Would you reproduce the whole listing exactly, dropping any pictures it holds?

<<<<

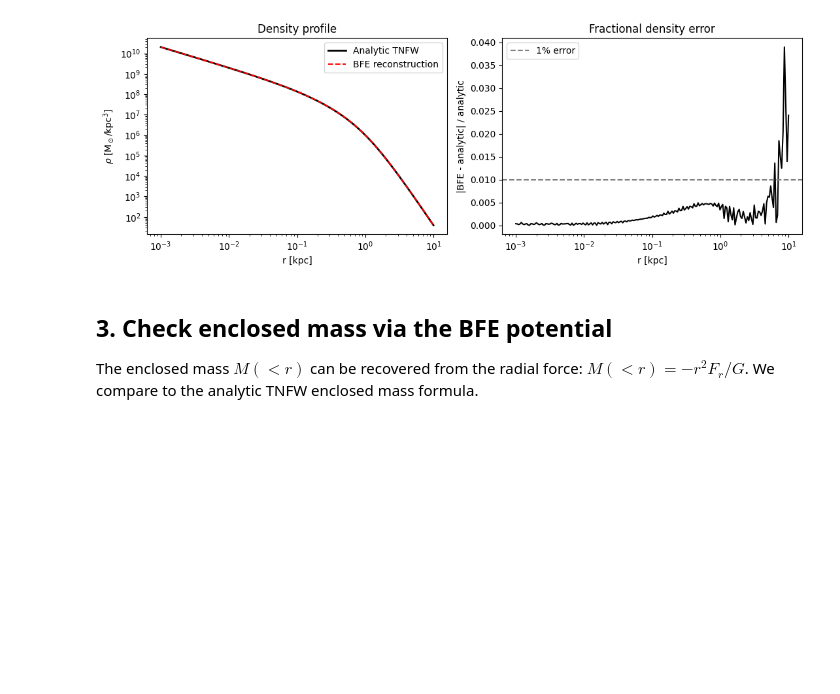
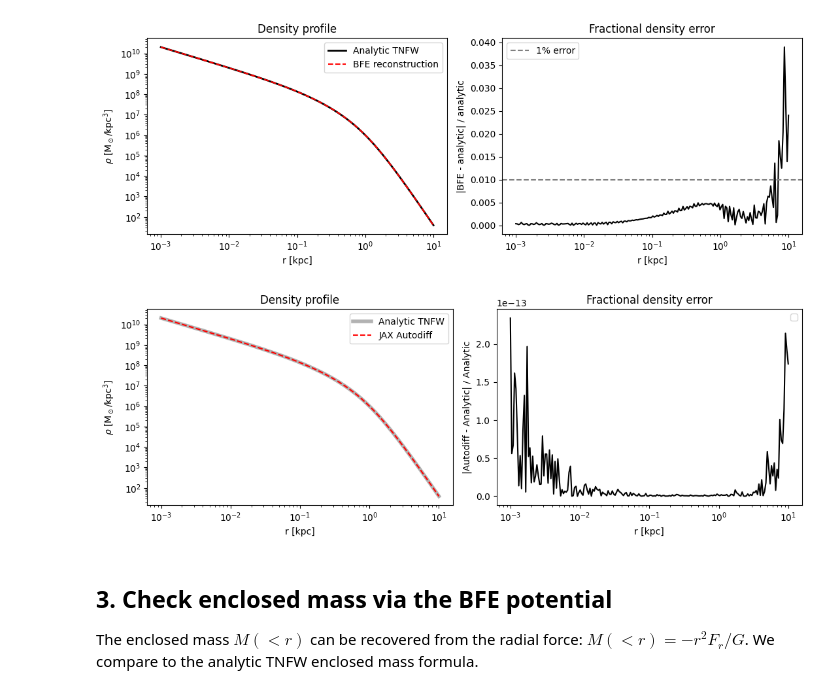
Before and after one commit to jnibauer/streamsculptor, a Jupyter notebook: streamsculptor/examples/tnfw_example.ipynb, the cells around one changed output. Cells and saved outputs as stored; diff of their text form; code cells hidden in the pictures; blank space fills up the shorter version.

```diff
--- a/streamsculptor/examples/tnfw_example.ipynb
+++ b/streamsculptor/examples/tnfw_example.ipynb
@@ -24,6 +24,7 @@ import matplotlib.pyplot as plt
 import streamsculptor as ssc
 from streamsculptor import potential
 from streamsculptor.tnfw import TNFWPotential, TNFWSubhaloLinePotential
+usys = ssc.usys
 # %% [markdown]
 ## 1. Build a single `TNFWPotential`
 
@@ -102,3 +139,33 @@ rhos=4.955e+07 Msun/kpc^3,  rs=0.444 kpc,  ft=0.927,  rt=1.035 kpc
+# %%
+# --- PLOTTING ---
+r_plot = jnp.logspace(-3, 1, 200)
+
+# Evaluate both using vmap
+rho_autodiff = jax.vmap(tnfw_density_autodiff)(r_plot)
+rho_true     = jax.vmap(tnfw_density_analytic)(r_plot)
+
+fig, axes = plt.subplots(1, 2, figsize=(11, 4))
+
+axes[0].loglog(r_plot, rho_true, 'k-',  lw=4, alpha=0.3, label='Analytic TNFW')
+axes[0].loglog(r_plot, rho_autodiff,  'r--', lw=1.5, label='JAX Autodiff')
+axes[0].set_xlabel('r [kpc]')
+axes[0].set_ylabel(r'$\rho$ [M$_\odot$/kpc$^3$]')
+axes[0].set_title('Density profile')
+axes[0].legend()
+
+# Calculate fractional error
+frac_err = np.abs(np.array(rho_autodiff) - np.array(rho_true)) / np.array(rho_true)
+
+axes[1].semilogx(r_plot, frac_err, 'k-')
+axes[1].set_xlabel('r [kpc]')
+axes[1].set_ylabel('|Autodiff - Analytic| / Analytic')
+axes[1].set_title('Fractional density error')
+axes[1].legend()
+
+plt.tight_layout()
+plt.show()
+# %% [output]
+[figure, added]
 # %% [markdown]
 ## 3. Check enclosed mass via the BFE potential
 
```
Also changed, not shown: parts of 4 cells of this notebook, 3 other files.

>>>>

## ANSWER FOR THIS EXERCISE:
Before and after one commit to jnibauer/streamsculptor, a Jupyter notebook: streamsculptor/examples/tnfw_example.ipynb, the cells around one changed output. Cells and saved outputs as stored; diff of their text form; code cells hidden in the pictures; blank space fills up the shorter version.

```diff
--- a/streamsculptor/examples/tnfw_example.ipynb
+++ b/streamsculptor/examples/tnfw_example.ipynb
@@ -24,6 +24,7 @@ import matplotlib.pyplot as plt
 import streamsculptor as ssc
 from streamsculptor import potential
 from streamsculptor.tnfw import TNFWPotential, TNFWSubhaloLinePotential
+usys = ssc.usys
 # %% [markdown]
 ## 1. Build a single `TNFWPotential`
 
@@ -102,3 +139,33 @@ rhos=4.955e+07 Msun/kpc^3,  rs=0.444 kpc,  ft=0.927,  rt=1.035 kpc
+# %%
+# --- PLOTTING ---
+r_plot = jnp.logspace(-3, 1, 200)
+
+# Evaluate both using vmap
+rho_autodiff = jax.vmap(tnfw_density_autodiff)(r_plot)
+rho_true     = jax.vmap(tnfw_density_analytic)(r_plot)
+
+fig, axes = plt.subplots(1, 2, figsize=(11, 4))
+
+axes[0].loglog(r_plot, rho_true, 'k-',  lw=4, alpha=0.3, label='Analytic TNFW')
+axes[0].loglog(r_plot, rho_autodiff,  'r--', lw=1.5, label='JAX Autodiff')
+axes[0].set_xlabel('r [kpc]')
+axes[0].set_ylabel(r'$\rho$ [M$_\odot$/kpc$^3$]')
+axes[0].set_title('Density profile')
+axes[0].legend()
+
+# Calculate fractional error
+frac_err = np.abs(np.array(rho_autodiff) - np.array(rho_true)) / np.array(rho_true)
+
+axes[1].semilogx(r_plot, frac_err, 'k-')
+axes[1].set_xlabel('r [kpc]')
+axes[1].set_ylabel('|Autodiff - Analytic| / Analytic')
+axes[1].set_title('Fractional density error')
+axes[1].legend()
+
+plt.tight_layout()
+plt.show()
+# %% [output]
+[figure, added]
 # %% [markdown]
 ## 3. Check enclosed mass via the BFE potential
 
```
Also changed, not shown: parts of 4 cells of this notebook, 3 other files.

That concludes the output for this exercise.